Whittal says that on a busy summer afternoon, the surrounding St. Albert Farmers’ Market brings newcomers in for a cold beer and a break too. Families and children are always welcome in the legion too, and while visitors can come in (just sign the guest book), memberships are encouraged. Ordinary memberships apply to serving or ex-service military, RCMP and city police, but there are associate (child/spouse of ordinary members) and affiliate memberships too.
“Our doors are always open to new members and guests, and you don’t need to have a military background to join. The Ladies Auxiliary welcomes newcomers too,” adds Vercammen. “The lounge and games room are relaxing and cozy; a great place for anyone to visit with friends.”
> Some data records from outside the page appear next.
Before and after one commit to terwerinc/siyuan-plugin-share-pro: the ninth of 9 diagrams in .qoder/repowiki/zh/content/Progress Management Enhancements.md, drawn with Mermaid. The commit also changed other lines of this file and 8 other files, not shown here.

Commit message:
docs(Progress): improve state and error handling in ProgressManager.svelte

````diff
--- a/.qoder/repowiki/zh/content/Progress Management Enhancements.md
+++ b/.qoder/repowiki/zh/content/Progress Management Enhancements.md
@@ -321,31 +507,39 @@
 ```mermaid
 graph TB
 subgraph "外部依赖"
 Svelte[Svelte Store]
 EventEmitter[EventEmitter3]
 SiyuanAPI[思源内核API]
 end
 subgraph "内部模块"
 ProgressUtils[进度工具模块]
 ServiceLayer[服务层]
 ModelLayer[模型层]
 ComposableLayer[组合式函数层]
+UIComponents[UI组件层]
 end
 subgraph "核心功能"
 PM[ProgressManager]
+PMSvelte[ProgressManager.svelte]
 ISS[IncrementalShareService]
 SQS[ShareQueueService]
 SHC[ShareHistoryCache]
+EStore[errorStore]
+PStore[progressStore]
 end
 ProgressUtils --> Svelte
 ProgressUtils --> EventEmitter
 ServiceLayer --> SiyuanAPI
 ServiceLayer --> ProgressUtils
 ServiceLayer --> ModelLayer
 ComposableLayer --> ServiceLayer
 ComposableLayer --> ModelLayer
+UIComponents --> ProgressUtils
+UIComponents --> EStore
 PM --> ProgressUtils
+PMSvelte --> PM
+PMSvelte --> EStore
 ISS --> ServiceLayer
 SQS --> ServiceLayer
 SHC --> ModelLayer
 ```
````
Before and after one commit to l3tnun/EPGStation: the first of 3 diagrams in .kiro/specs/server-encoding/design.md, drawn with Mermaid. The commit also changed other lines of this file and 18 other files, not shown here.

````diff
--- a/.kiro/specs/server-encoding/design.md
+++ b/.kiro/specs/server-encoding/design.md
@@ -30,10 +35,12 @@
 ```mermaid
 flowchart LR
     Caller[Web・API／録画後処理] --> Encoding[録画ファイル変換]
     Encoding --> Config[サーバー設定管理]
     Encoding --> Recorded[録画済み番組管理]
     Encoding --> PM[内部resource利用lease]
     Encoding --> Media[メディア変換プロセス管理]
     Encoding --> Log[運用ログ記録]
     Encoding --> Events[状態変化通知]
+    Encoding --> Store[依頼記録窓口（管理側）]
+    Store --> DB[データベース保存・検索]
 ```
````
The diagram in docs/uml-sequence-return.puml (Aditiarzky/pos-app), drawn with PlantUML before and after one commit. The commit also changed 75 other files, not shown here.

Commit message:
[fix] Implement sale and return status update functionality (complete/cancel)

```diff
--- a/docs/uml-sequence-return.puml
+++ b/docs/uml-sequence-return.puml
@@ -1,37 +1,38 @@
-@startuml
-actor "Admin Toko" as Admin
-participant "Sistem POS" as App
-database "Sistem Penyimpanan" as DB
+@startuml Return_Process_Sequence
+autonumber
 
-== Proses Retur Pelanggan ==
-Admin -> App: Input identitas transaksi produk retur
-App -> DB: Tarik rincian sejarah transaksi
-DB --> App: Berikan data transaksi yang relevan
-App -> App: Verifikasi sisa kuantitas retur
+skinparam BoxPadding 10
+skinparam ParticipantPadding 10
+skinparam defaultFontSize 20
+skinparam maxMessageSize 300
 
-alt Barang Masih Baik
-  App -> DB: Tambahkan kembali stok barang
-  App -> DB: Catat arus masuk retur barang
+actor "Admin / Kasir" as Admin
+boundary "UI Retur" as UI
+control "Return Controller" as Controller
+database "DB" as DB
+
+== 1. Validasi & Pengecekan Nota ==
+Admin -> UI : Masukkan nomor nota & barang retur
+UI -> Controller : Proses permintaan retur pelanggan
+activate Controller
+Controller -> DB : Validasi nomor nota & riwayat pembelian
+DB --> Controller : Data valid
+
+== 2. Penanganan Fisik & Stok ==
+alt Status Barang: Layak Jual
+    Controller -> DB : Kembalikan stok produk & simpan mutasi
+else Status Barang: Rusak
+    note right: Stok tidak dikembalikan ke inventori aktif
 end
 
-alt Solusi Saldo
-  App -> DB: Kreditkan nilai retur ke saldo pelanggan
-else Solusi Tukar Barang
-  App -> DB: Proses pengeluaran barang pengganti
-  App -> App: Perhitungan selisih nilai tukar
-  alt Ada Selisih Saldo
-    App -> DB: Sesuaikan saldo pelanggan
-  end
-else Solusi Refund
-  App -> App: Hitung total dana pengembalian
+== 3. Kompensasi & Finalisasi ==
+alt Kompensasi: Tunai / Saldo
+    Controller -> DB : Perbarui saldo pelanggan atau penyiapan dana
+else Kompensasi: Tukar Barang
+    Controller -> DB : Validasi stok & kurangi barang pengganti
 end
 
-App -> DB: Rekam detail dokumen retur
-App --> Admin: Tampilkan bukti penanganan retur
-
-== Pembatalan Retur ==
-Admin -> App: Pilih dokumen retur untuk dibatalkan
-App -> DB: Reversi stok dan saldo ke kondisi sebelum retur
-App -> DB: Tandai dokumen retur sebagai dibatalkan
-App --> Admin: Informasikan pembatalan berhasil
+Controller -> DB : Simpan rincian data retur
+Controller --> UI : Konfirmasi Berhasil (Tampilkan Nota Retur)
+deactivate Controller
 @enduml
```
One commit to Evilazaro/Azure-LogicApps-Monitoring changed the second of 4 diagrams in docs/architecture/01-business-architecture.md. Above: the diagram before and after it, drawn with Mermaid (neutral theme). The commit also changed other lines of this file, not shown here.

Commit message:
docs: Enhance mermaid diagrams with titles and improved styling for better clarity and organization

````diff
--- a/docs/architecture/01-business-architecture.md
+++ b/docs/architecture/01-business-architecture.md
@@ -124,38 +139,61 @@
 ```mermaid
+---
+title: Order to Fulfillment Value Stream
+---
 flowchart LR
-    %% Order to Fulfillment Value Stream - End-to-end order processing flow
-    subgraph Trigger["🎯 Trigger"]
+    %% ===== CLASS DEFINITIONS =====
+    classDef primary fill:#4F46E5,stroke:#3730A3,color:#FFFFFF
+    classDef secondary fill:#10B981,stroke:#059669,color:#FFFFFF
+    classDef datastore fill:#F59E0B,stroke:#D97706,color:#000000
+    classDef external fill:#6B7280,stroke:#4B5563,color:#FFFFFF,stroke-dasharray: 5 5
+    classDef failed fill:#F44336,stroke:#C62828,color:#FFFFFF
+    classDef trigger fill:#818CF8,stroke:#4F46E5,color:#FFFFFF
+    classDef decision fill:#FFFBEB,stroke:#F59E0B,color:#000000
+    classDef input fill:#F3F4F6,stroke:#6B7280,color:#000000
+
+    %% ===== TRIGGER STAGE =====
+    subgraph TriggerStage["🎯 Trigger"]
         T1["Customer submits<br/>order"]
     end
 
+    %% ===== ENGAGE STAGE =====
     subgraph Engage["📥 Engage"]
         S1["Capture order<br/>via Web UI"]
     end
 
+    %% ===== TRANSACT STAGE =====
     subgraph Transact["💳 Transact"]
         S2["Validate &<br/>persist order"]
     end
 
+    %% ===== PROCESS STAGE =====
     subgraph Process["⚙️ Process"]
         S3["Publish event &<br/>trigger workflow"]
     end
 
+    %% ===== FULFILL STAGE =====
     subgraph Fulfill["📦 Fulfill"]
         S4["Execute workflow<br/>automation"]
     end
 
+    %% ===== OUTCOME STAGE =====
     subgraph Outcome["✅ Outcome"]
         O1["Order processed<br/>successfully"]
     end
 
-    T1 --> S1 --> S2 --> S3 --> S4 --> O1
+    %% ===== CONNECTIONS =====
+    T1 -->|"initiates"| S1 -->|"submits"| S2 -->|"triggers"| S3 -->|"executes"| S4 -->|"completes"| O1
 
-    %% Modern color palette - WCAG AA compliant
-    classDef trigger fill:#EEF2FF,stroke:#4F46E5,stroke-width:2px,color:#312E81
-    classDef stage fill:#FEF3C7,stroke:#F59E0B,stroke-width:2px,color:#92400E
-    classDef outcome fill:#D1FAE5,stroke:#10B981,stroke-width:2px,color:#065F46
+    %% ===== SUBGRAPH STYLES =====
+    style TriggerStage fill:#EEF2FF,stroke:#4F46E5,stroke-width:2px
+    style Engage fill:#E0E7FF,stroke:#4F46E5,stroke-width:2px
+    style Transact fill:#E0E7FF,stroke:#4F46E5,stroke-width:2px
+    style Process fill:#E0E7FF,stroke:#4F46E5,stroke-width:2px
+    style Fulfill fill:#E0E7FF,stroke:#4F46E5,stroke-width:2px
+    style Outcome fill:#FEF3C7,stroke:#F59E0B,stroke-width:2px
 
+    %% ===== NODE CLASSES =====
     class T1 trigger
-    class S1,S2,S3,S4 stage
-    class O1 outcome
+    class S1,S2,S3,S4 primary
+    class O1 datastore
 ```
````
In support of its primary goal of serving veterans in the community, the St. Albert Legion has donated to area seniors’ care homes, sponsored individual bursaries, and given to organizations such as the Sturgeon Hospital, Glenrose Rehabilitation Hospital, Salvation Army Kettle Fund, sports teams and the St. Albert air cadets. The legion is also the official sponsor for the local army cadets group. Funds raised through the annual Poppy Blitz (the legion’s major fundraiser, bringing in over $60,000 yearly) can only be used for charitable purposes outside of the Legion building itself, leaving yearly membership fees ($45 seniors/$60 adults) hall rentals (birthdays, anniversaries, Christmas parties) and smaller fundraisers (raffles, draws, special events) to keep the club running.
In the last year, Kelly’s Catering has come on board to run the legion kitchen, offering new features like a monthly karaoke night/supper event. “Whatever changes the legion makes, it will always advocate for care and benefits for all who have served,” adds Whittal.
Visitors and guests are welcome (coffee at 8 a.m. Mon.-Sat.) or during lounge hours from 11 a.m. For booking dances, dinners or special events/celebrations, call the office at 780-458-3330, email firstname.lastname@example.org or see the website stalbertlegion.com.